    They can be used as a surveillance system, keeping servicemembers out of the cockpit and away from danger.

    Representatives from seven NATO countries along with representatives from each branch of the U. S. military viewed the UAV exercise.

    Developers from the 711th Human Performance Wing, Wright-Patterson Air Force Base, Ohio, demonstrated how a single person can operate multiple UAVs to monitor different locations.

    Doug Zimmer, UAV program manager from Wright-Patterson Air Force Base, said his team studied technologies that will help one UAV operator fly up to four UAVs at the same time.

    "Being able to fly four UAVs [simultaneously] will lessen your logistic foot print and requires less people," he said. "Right now it takes several people to operate one UAV."

    Mark Draper, chairman of the NATO task group, said the group of representatives focuses on how to use multiple unmanned systems to perform various missions.

    "Each one of these researchers [plays a vital role] in multiple vehicle control and each of them brings lessons learned, questions, and ways to solve those questions to the team as we learn from each other." said Draper.

    Leo Vanbreda, NATO representative for the Netherlands, said he enjoyed the demonstration because he has never seen the sensory images in actual flight, only in simulations.
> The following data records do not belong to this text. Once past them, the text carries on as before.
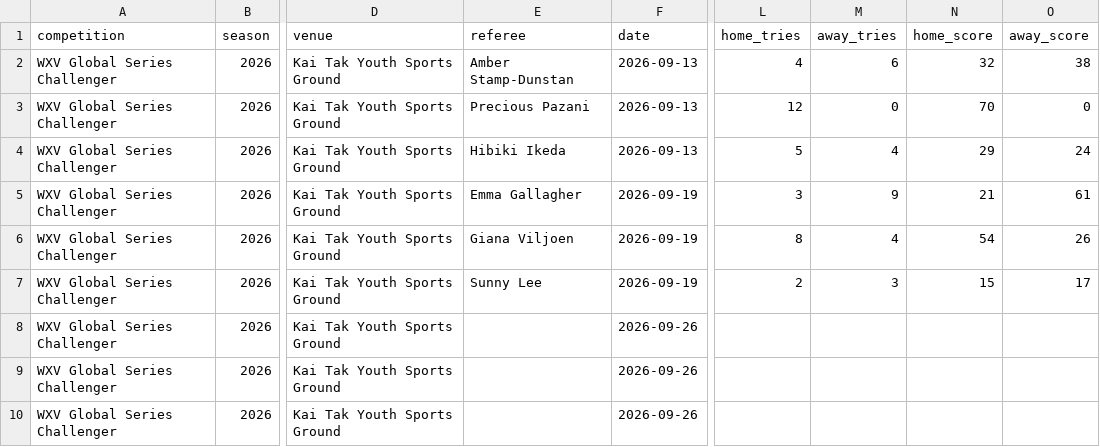
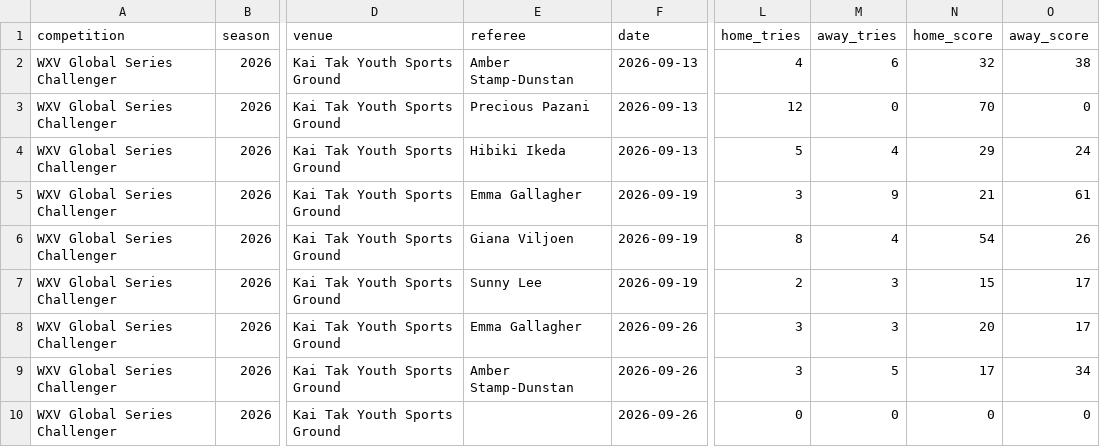
Before and after one commit to davewalker5/RugbyTracker, a CSV file: data/imports/WXV-CHALLENGER-2026/matches.csv, drawn as a sheet; only a part is shown, gaps mark what is left out; the diff names each change by its address in the sheet, - before the commit and + after, or states it on an @@ line.

```diff
--- a/data/imports/WXV-CHALLENGER-2026/matches.csv
+++ b/data/imports/WXV-CHALLENGER-2026/matches.csv
-E8 (referee): (empty)
+E8 (referee): Emma Gallagher
-L8:L9 (home_tries): (empty)
+L8:L9 (home_tries): 3
-M8 (away_tries): (empty)
+M8 (away_tries): 3
-N8 (home_score): (empty)
+N8 (home_score): 20
-O8 (away_score): (empty)
+O8 (away_score): 17
-E9 (referee): (empty)
+E9 (referee): Amber Stamp-Dunstan
-M9 (away_tries): (empty)
+M9 (away_tries): 5
-N9 (home_score): (empty)
+N9 (home_score): 17
-O9 (away_score): (empty)
+O9 (away_score): 34
-L10 (home_tries): (empty)
+L10 (home_tries): 0
-M10 (away_tries): (empty)
+M10 (away_tries): 0
-N10 (home_score): (empty)
+N10 (home_score): 0
-O10 (away_score): (empty)
+O10 (away_score): 0
```
Also changed, not shown: data/imports/PWR-NEXT-GEN-2026-27/matches.csv, data/imports/WXV-GLOBAL-2026/matches.csv, 3 other files.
    "I appreciate to see how the system works, and how the images are projected on the screen," Vanbreda said, commenting on the surveillance capability of the UAV.

    The NATO team will take what they learned here back to their countries and share the technology to help build better surveillance systems.



    Date Taken: 05.07.2010
    Date Posted: 05.07.2010 21:12
    Story ID: 49310
    Location: CAMP ATTERBURY, IN, US 

    Web Views: 387
    Downloads: 336